- a conclusion that returns to your hook and un-hooks.
- no digressions.
- strong mechanics, usage, grammar skills demonstrated.
Although I want to see closed-form structure and organization from all essays, I urge you to be as creative and unique as you can with the content. Responses that demonstrate substantial thought and complicated responses are ALWAYS more interesting to read than oversimplified, "expected" answers!
To persuade me that your essay is believable, significant, and worthy, you need to know something about ethos, pathos, and logos, which are basic rhetorical terms. View the video below to learn!
Optional Essay Elements To Consider
In Chapter 12, a number of strategies for closed-form writing are explained. For this assignment, consider including personal snapshots or screenshots that illustrate points in your essay. You can insert them as pictures into your essay; here's how. Let's limit the photos to ones you yourself took (to avoid any unfortunate copyright problems). Also, consider using carefully worded sub-headings as described in Ch. 12 to focus the reader.
Grading and Points
- Essay 1 Outline: 30 points
- Complete Rough Draft: 30 points
- Peer Review: 50 points
- Edited, Revised Final Draft: 100 points

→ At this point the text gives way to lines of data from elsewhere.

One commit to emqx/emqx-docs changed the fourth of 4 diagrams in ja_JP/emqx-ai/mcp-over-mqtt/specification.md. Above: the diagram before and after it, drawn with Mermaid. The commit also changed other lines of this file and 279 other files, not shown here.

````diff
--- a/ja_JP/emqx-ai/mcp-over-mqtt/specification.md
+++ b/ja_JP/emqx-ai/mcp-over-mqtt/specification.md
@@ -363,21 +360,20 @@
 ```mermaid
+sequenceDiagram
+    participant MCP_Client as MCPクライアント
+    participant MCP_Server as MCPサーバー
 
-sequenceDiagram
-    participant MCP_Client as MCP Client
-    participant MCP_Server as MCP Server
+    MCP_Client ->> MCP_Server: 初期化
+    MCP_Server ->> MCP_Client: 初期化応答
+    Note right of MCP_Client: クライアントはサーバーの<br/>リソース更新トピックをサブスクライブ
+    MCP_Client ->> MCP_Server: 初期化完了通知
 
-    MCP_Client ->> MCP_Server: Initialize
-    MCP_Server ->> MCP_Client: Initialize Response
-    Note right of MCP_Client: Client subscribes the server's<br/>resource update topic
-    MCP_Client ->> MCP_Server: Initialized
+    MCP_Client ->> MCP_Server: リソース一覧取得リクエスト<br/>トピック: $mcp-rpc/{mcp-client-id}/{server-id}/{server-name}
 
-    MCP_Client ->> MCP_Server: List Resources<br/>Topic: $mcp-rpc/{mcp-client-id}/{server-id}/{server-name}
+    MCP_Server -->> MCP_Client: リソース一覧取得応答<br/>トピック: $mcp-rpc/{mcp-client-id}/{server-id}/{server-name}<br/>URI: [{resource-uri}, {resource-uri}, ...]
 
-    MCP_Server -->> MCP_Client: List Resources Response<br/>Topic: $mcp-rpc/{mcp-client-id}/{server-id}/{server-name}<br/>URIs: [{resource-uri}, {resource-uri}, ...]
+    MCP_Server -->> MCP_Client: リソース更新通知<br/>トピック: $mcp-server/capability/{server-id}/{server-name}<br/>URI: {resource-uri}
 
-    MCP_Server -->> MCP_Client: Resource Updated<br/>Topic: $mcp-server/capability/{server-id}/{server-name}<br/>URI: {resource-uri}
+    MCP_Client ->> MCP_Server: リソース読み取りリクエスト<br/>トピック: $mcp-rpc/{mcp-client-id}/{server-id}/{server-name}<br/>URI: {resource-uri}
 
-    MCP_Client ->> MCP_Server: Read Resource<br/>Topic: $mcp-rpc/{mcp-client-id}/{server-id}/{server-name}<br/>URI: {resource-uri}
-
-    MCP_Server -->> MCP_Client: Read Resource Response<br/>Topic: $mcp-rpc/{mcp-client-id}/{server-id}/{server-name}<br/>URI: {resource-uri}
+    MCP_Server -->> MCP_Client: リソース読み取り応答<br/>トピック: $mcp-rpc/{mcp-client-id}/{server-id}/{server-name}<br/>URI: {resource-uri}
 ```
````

As you can see, your effort actually earns more points than the final product on this essay! Your final product will be evaluated using a rubric located in the ESSAY 1 INFO main menu area in Blackboard. Use that rubric to self-assess your essay before submitting.